Owner’s Title Insurance fee. Cost of owner’s title insurance to protect you, as an owner, against title claims that could arise against the property. You typically have the option of selecting either the standard policy or enhanced policy. Our title policy a comparison chart outlines the major differences between coverages. The cost is determined by the purchase price.
Lender’s Title Insurance fee. Cost of lender’s title insurance policy to protect the lender against title claims that could arise against the property. The cost is dependent upon the loan amount.
Fees that are paid to the state and local government of the jurisdiction in which the property is located to record your deed and mortgage and transfer the property:
Recording fees. Fees charged to record your deed and mortgage. Said fees vary depending on the jurisdiction in which the property is located. Recording fees are also charged to record any releases for any current/prior mortgages found against the property, to record any Powers of Attorney used by any party to the transaction at the time of settlement, etc.
Transfer/recordation taxes. Fees charged by the state/local government to transfer title to the property.
Fees that are paid to third parties for inspections, surveys, etc.:
Termite inspection. Fee paid to inspect the property for any termite or other bug damage.
Survey. Fee paid to have a location survey done of the property to ensure there are no boundary line issues.
Condo/HOA Dues. If the property is in a condominium association or homeowner’s association, dues are typically required to be paid for the upcoming month. For example, if you purchase the property in August, the dues for September will typically be required to be collected at the time of settlement.
Condo/HOA transfer fees. The condominium or homeowner’s association management company may charge a fee to transfer the property account from the seller to the new purchaser.
Charges that have been or will be paid by one party to the transaction that are reimbursed by the other party to the transaction.
Tax prorations. Property taxes are prorated between buyer and seller depending on when the last tax bill was paid and when the next bill is due. Tax prorations are dependent on the jurisdiction in which the property is located, as each jurisdiction has different tax due dates and tax periods.
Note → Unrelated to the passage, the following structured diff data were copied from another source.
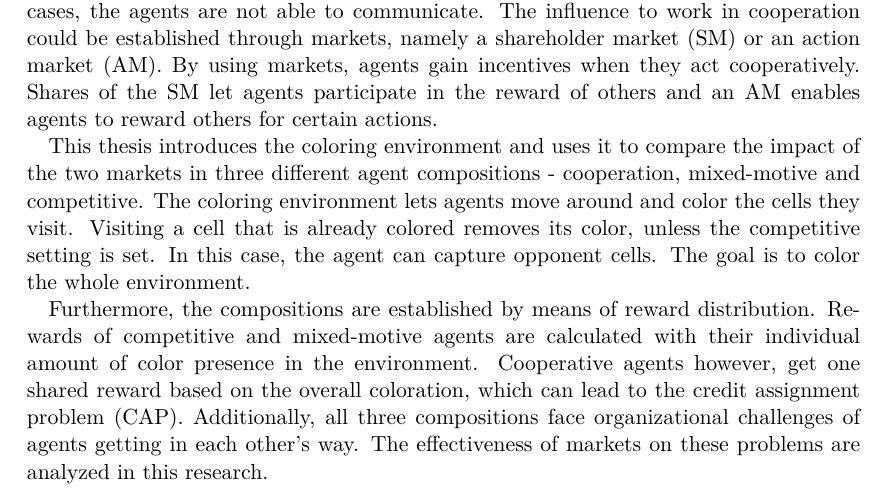
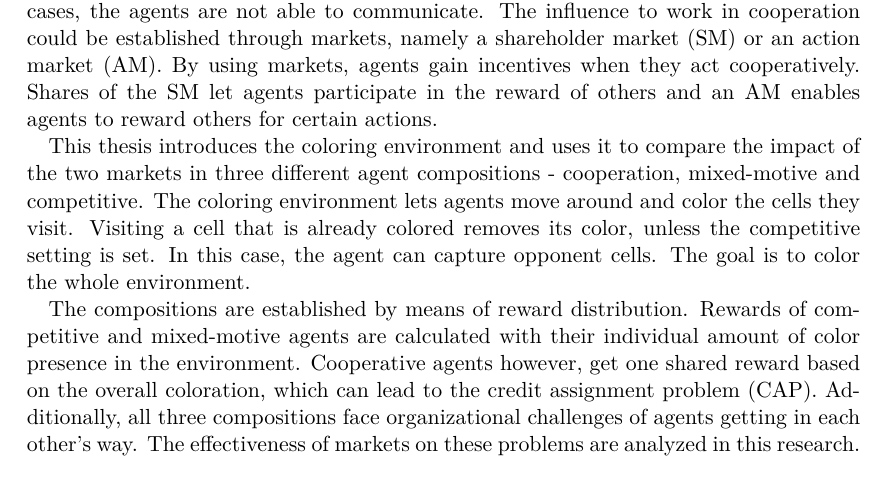
Before and after one commit to zarahz/MARL-and-Markets, a LaTeX thesis (Thesis/text/main.tex, which reads Thesis/text/text/abstract.tex): part of page 7 of 92, cut so that both start at the same text. Compiled offline with pdfLaTeX.

Commit message:
abstract text change

```diff
--- a/Thesis/text/text/abstract.tex
+++ b/Thesis/text/text/abstract.tex
@@ -10,4 +10,4 @@
 
 This thesis introduces the coloring environment and uses it to compare the impact of the two markets in three different agent compositions - cooperation, mixed-motive and competitive. The coloring environment lets agents move around and color the cells they visit. Visiting a cell that is already colored removes its color, unless the competitive setting is set. In this case, the agent can capture opponent cells. The goal is to color the whole environment.
 
-Furthermore, the compositions are established by means of reward distribution. Rewards of competitive and mixed-motive agents are calculated with their individual amount of color presence in the environment. Cooperative agents however, get one shared reward based on the overall coloration, which can lead to the credit assignment problem (CAP). Additionally, all three compositions face organizational challenges of agents getting in each other's way. The effectiveness of markets on these problems are analyzed in this research.
+The compositions are established by means of reward distribution. Rewards of competitive and mixed-motive agents are calculated with their individual amount of color presence in the environment. Cooperative agents however, get one shared reward based on the overall coloration, which can lead to the credit assignment problem (CAP). Additionally, all three compositions face organizational challenges of agents getting in each other's way. The effectiveness of markets on these problems are analyzed in this research.
```
Also changed, not shown: README.md.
Condo/HOA dues. Any condominium or homeowner’s association dues are prorated between buyer and seller based on the last month paid. For example, if you are settling on August 15th, and the seller has already paid the August dues, the buyer would reimburse the seller for the dues already paid from August 15th through the 31st for the time the buyer will own the property.
All of these fees can be overwhelming; however, all of these closing costs will be disclosed to you by your lender in your Good Faith Estimate (GFE).
In addition, if you want to get ahead of the game before you even submit your first offer, you can always calculate your own total closing costs by using Federal Title’s brand new mobile app CloseIt!
The app allows you to input different loan products, property locations, purchase prices and much more to produce a detailed picture of cash to close and what your proposed monthly mortgage payments would be. And best of all, the app is free!